On the whole, more Canadians are turning to high-speed connections: 88 per cent of home users are now using them, compared to 80 per cent two years ago.
More than 9 in 10 urban home users surfed the Net with a high-speed connection in 2007 in comparison to 7 in 10 homes in rural areas. Also, more than half of rural users using a slower service said that high-speed telephone or cable service was unavailable in their area.
This is the first survey to focus on Canadians aged 16 and 17, which accounted for almost one per cent of the five-per cent increase of overall Internet use in Canada. Thus, it’s not surprising that younger Canadians continue to rule in the online world: 96 per cent of people aged 16 to 24 went online, a number three times the 29 per cent of seniors aged 65 and older.
The survey said that “relatively more young Canadians” also reported posting images, writing blogs, participating in discussion groups and using instant messaging than their older counterparts.
However, one-fifth of all home Internet users said they blogged and posted images and 50 per cent of home users chatted using an instant messenger.
“E-mail and general browsing continued to be the most popular online activities from home. The Web remained popular for finding government or health information and making travel arrangements. And many Canadians also used it for banking, paying bills and ordering goods or services,” Globeandmail. com quoted the report, as saying.

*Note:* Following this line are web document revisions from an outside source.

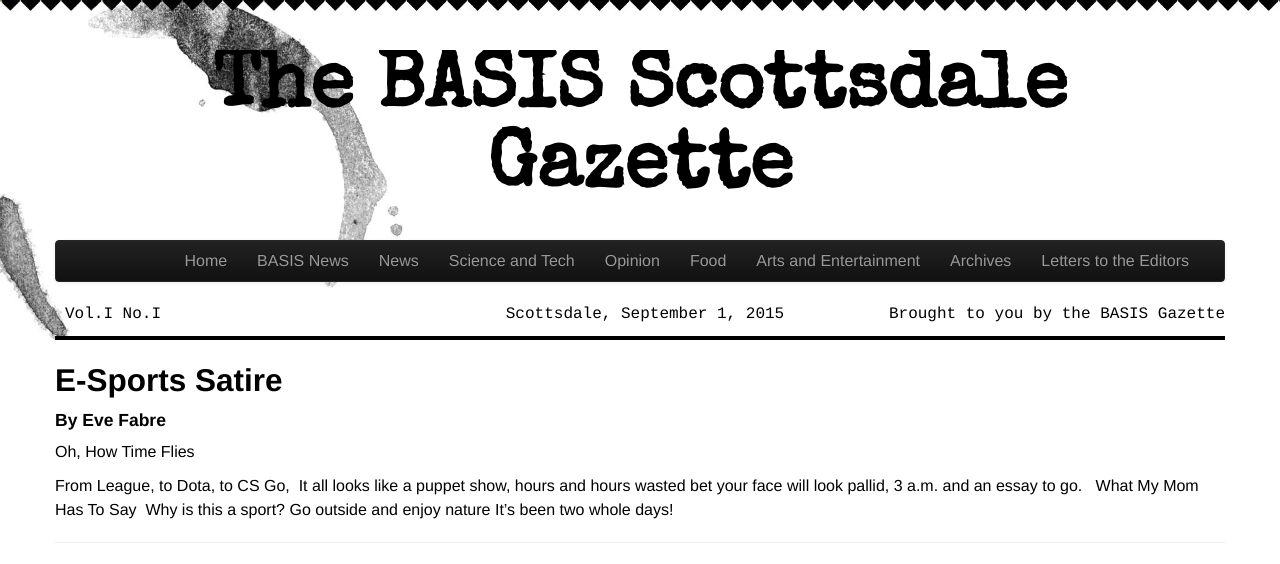
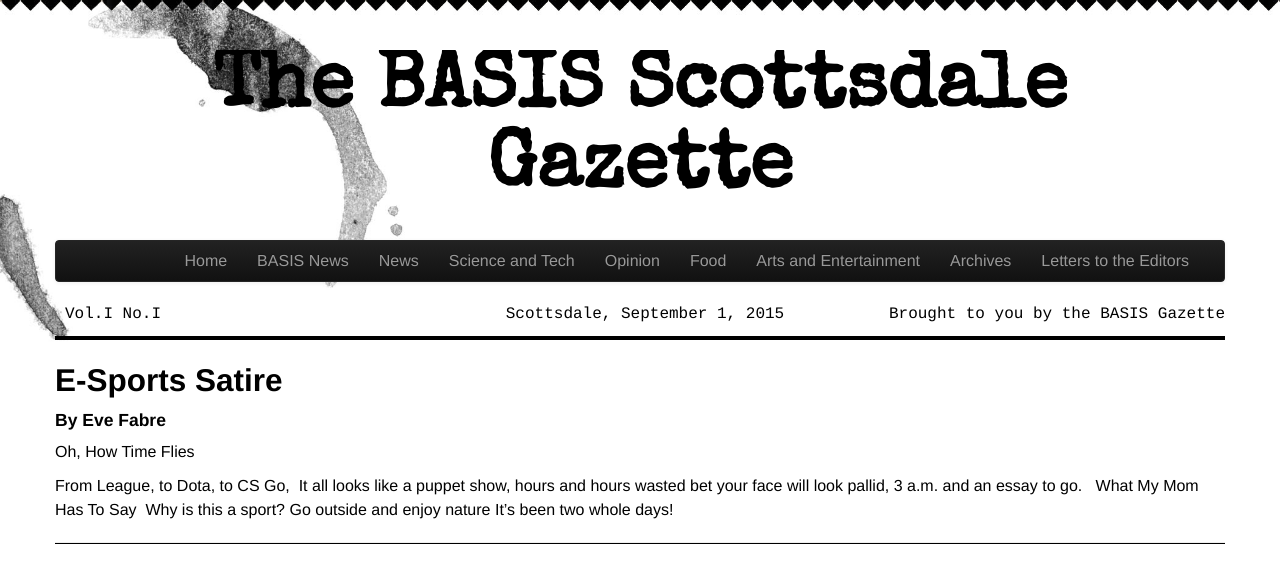
Before and after one commit to Awake99/Awake99.github.io, a Jekyll site: the page built from artent/_posts/2014-11-06-esports.md, in a window 1280 px wide. Shown: the top 564 px of the page. Built offline with Jekyll 4.4.1, drawn with Linux system fonts in a browser that asks for light colours; nearby versions of some CDN libraries; grey boxes are pictures that could not be loaded.

Commit message:
Article Lines
Line styles

```diff
--- a/artent/_posts/2014-11-06-esports.md
+++ b/artent/_posts/2014-11-06-esports.md
@@ -20,4 +20,4 @@ Why is this a sport?
 Go outside and enjoy nature
 It's been two whole days!
 
-<hr style="color:black;">
+<hr style="background-color:black;height:1px;">
```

Rates increased in every province from 2005 to 2007, and in British Columbia, Alberta and Ontario, the rate was higher than the national average. (ANI)